Published 12:00 am Tuesday, January 3, 2006

Goodbye, 2005, hello 2006. In many ways, a lot of us are probably pretty glad to see the back of a year that brought catastrophic storms at home and a continuing war abroad.

I’ve been mulling over my own personal list of the highlights and lowlights of 2005. To paraphrase the incomparable Charlie Dickens, &uot;it was the best of years; it was the worst of years.&uot;

Katrina: a lovely name for a vicious storm that took an unimaginable toll on the psyche of our nation. Separated families, missing relatives, entire towns laid flat.

Homes, possessions, jobs, sometimes pets and loved ones, gone.

Of course, a human tragedy like Katrina brings out the slimy underbelly of chiselers, price gougers and con artists who always surface when such a catastrophic event happens.

The malcontents, who are always looking for a reason to act out, whether it’s a trial verdict they don’t like or the actions of Mother Nature, showed their true nature in the mayhem after the storm.

That’s the ugly side of it; thank God, it’s far from the total picture.

The worst of times also brought out the best in human beings in 2005. Witness the outpouring of compassion from the many good people from all walks of life in our own community, our county, and from countless other communities across the nation and the world in response to Katrina.

In a day when small southern towns are still seen as fair game to lampoon, Greenville absolutely shown as an outstanding community, a true gem, with national news networks taking note, no less.

What do you think now, Senator Feingold?

The most unforeseen event of 2005, for me, was being part of the &uot;My Kind of Town&uot; audience.
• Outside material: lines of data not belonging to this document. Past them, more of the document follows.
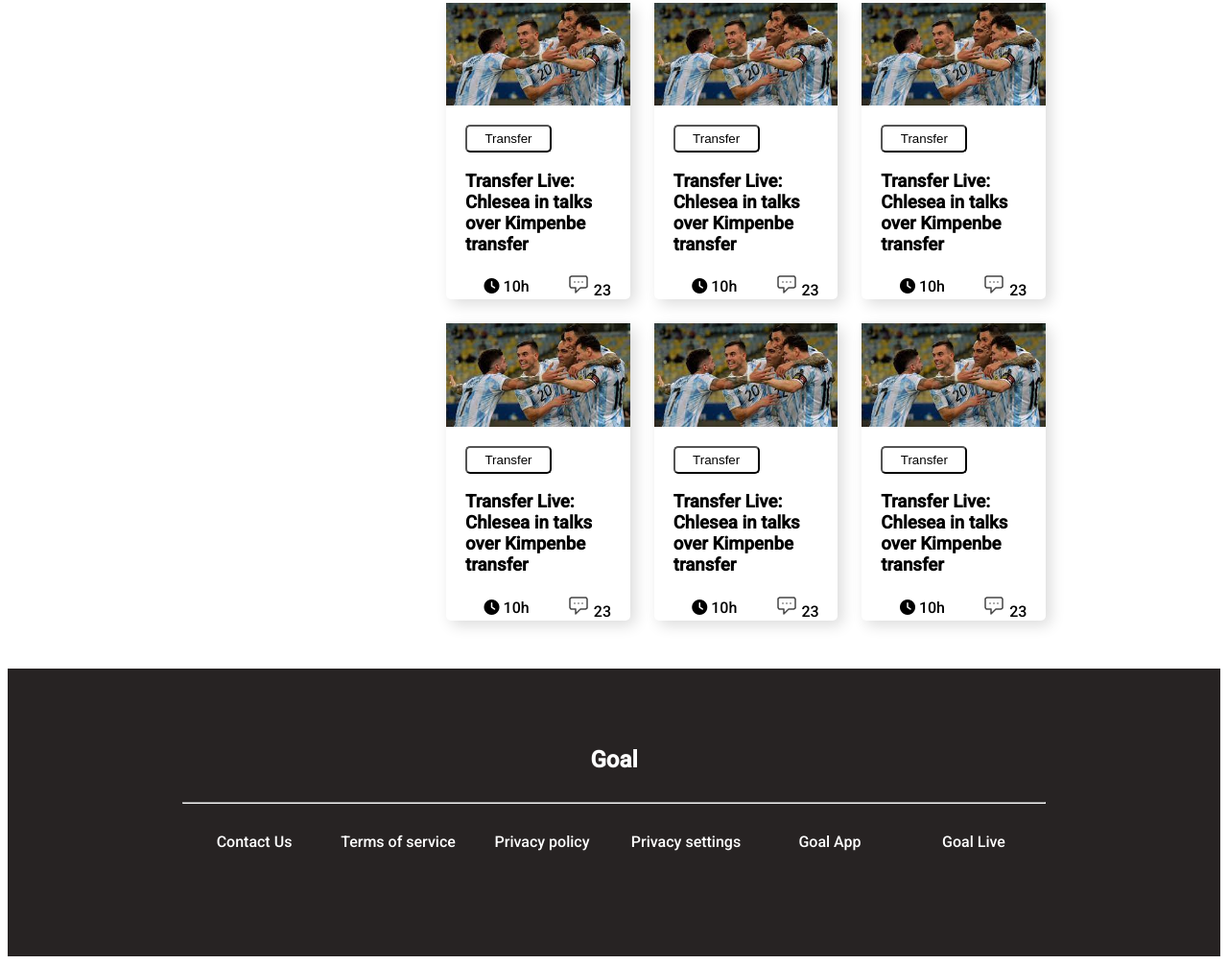
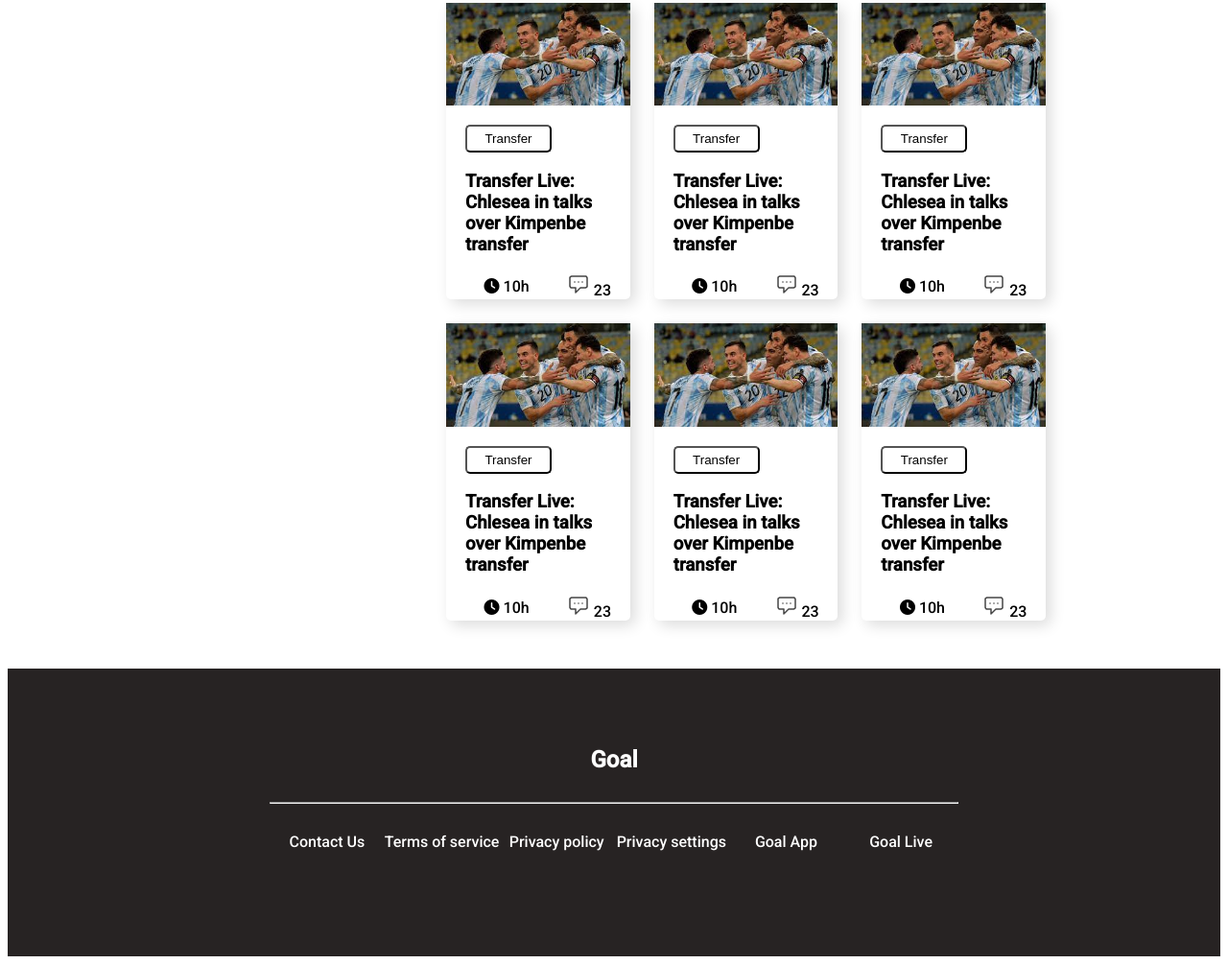
Before and after one commit to rintukazi/Second-assignment-repo, a plain HTML site: page index.html in a window 1280 px wide. Shown: the part 850-1855 px from the top of the page at 96% size. Drawn offline with Linux system fonts and the light colour scheme; a web font is replaced by a local one.

Commit message:
2nd assignment

```diff
--- a/css/style.css
+++ b/css/style.css
@@ -23,7 +23,7 @@ main{
     justify-content: center;
 }
 .container{
-    width: 900px;
+    max-width: 900px;
     margin-bottom: 50px;
 
 }
--- a/pages/css/style.css
+++ b/pages/css/style.css
@@ -24,7 +24,7 @@ main{
     text-align: center;
 }
 .container{
-    width: 900px;
+    max-width: 900px;
     margin-bottom: 50px;
 
 }
```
It’s not everyday I get to fly to New York on a chartered jet, get wined (well, soft-drinked) and dined, appear in the audience of a game show slated for a major network, then fly back home – all in the space of one day. OK, so we didn’t score major ratings.

We all won a very nice prize (a $1,600 scooter, no less), gave eight million or so people some good laughs – and certainly had a day we will never forget.

My strangest moment would have to be the cold and creepy night the Jeep got stuck near McKenzie (if you missed my misadventures in south Butler County, browse through my old columns via the Internet). And, of course, there’s the time the dog ate my seatbelt…

One of the sweetest moments of the past year for me was, certainly, the birth of my niece’s little girl, Abbigail Nicole Lambert, in May. After losing my dad and mother-in-law in back-to-back years, it was such a welcome and exciting event, having this new life come into our family in 2005.

I can easily relate to her mom Heather’s words: &uot;She’s a bright spot in my life every day.&uot;

We all need those bright spots, don’t we?

Here’s wishing you many of them in 2006. Happy New Year!

Angie Long is Lifestyles reporter for The Greenville Advocate. She can be reached at 382-3111 ext. 132 or via email at